▶ Task goal
Reproduce each line of the following material exactly, omitting the images.

▶ Available records

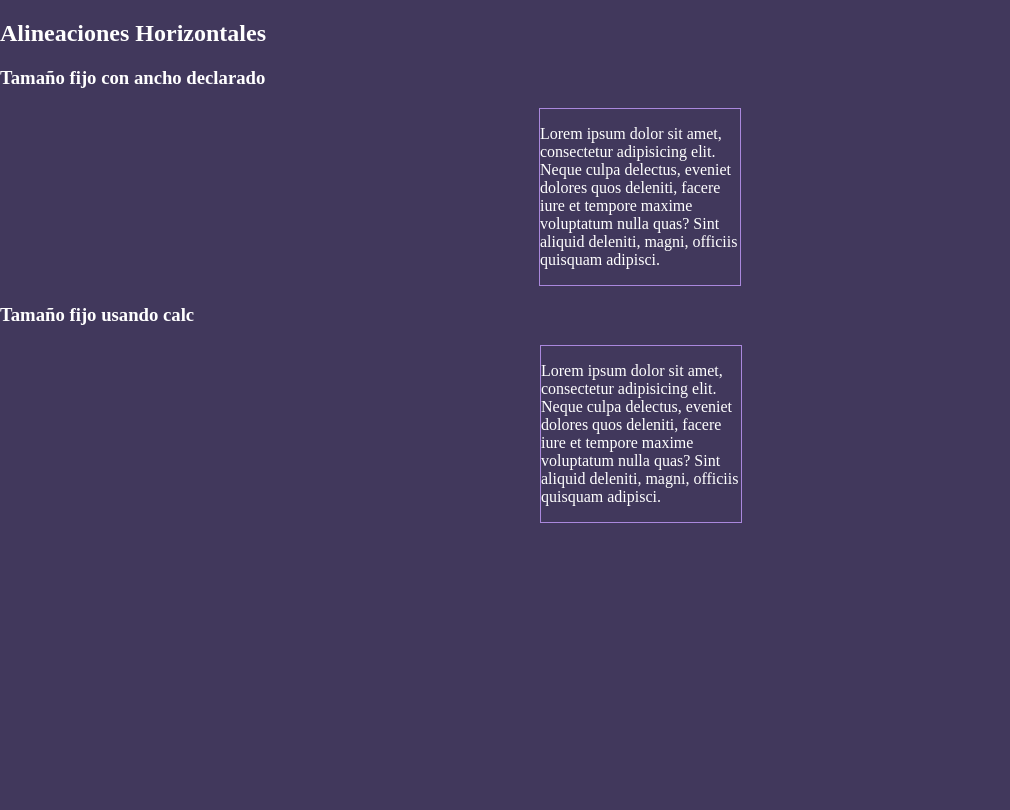
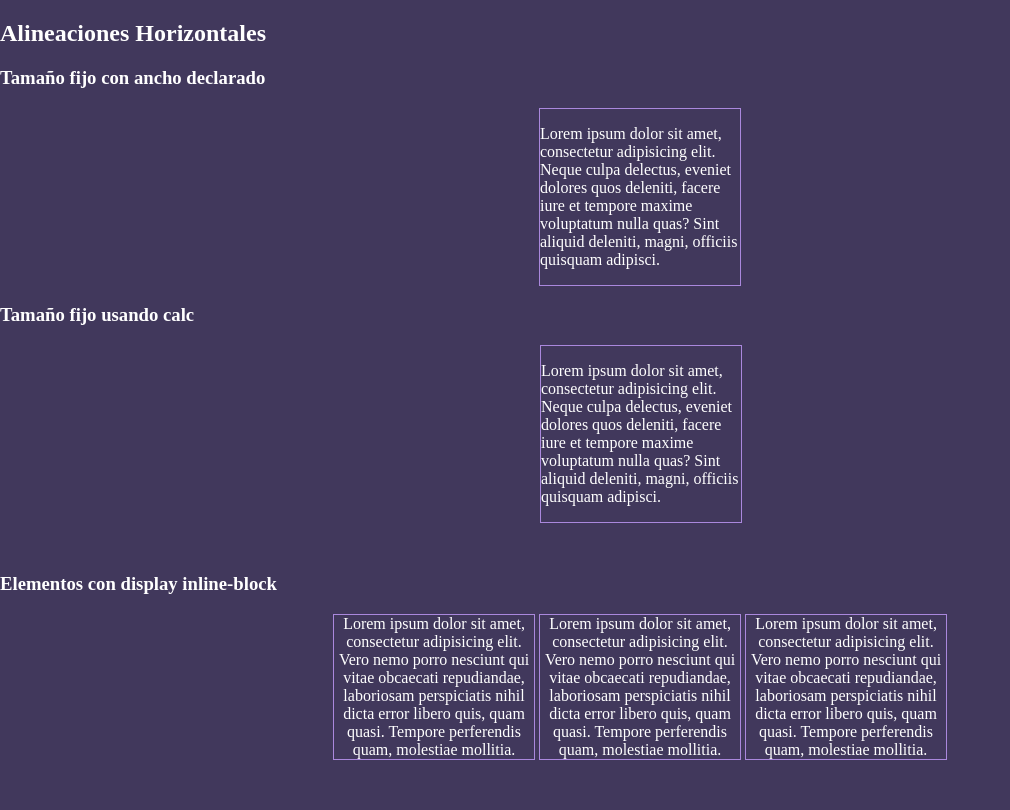
Before and after one commit to JoseCrz/dwo-alineacion, a plain HTML site: page index.html in a window 1280 px wide. Shown: the whole page, without its empty margins (0-1010 px from the left). Drawn offline with Linux system fonts and the light colour scheme.

Commit message:
Alineación con display inline-block

```diff
--- a/css/style.css
+++ b/css/style.css
@@ -18,3 +18,9 @@ body {
   /*no funciona bien con safari*/
   margin-left: calc(100vw / 2 - 100px)
 }
+.tipo-c {
+  text-align: center;
+}
+.tipo-c .caja {
+  display: inline-block;
+}
--- a/index.html
+++ b/index.html
@@ -16,5 +16,11 @@
     <div class="caja tipo-b">
       <p>Lorem ipsum dolor sit amet, consectetur adipisicing elit. Neque culpa delectus, eveniet dolores quos deleniti, facere iure et tempore maxime voluptatum nulla quas? Sint aliquid deleniti, magni, officiis quisquam adipisci.</p>
     </div>
+    <h3>Elementos con display inline-block</h3>
+    <div class="tipo-c">
+      <div class="caja">Lorem ipsum dolor sit amet, consectetur adipisicing elit. Vero nemo porro nesciunt qui vitae obcaecati repudiandae, laboriosam perspiciatis nihil dicta error libero quis, quam quasi. Tempore perferendis quam, molestiae mollitia.</div>
+      <div class="caja">Lorem ipsum dolor sit amet, consectetur adipisicing elit. Vero nemo porro nesciunt qui vitae obcaecati repudiandae, laboriosam perspiciatis nihil dicta error libero quis, quam quasi. Tempore perferendis quam, molestiae mollitia.</div>
+      <div class="caja">Lorem ipsum dolor sit amet, consectetur adipisicing elit. Vero nemo porro nesciunt qui vitae obcaecati repudiandae, laboriosam perspiciatis nihil dicta error libero quis, quam quasi. Tempore perferendis quam, molestiae mollitia.</div>
+    </div>
   </body>
 </html>
```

▶ Solution for this exercise
Before and after one commit to JoseCrz/dwo-alineacion, a plain HTML site: page index.html in a window 1280 px wide. Shown: the whole page, without its empty margins (0-1010 px from the left). Drawn offline with Linux system fonts and the light colour scheme.

Commit message:
Alineación con display inline-block

```diff
--- a/css/style.css
+++ b/css/style.css
@@ -18,3 +18,9 @@ body {
   /*no funciona bien con safari*/
   margin-left: calc(100vw / 2 - 100px)
 }
+.tipo-c {
+  text-align: center;
+}
+.tipo-c .caja {
+  display: inline-block;
+}
--- a/index.html
+++ b/index.html
@@ -16,5 +16,11 @@
     <div class="caja tipo-b">
       <p>Lorem ipsum dolor sit amet, consectetur adipisicing elit. Neque culpa delectus, eveniet dolores quos deleniti, facere iure et tempore maxime voluptatum nulla quas? Sint aliquid deleniti, magni, officiis quisquam adipisci.</p>
     </div>
+    <h3>Elementos con display inline-block</h3>
+    <div class="tipo-c">
+      <div class="caja">Lorem ipsum dolor sit amet, consectetur adipisicing elit. Vero nemo porro nesciunt qui vitae obcaecati repudiandae, laboriosam perspiciatis nihil dicta error libero quis, quam quasi. Tempore perferendis quam, molestiae mollitia.</div>
+      <div class="caja">Lorem ipsum dolor sit amet, consectetur adipisicing elit. Vero nemo porro nesciunt qui vitae obcaecati repudiandae, laboriosam perspiciatis nihil dicta error libero quis, quam quasi. Tempore perferendis quam, molestiae mollitia.</div>
+      <div class="caja">Lorem ipsum dolor sit amet, consectetur adipisicing elit. Vero nemo porro nesciunt qui vitae obcaecati repudiandae, laboriosam perspiciatis nihil dicta error libero quis, quam quasi. Tempore perferendis quam, molestiae mollitia.</div>
+    </div>
   </body>
 </html>
```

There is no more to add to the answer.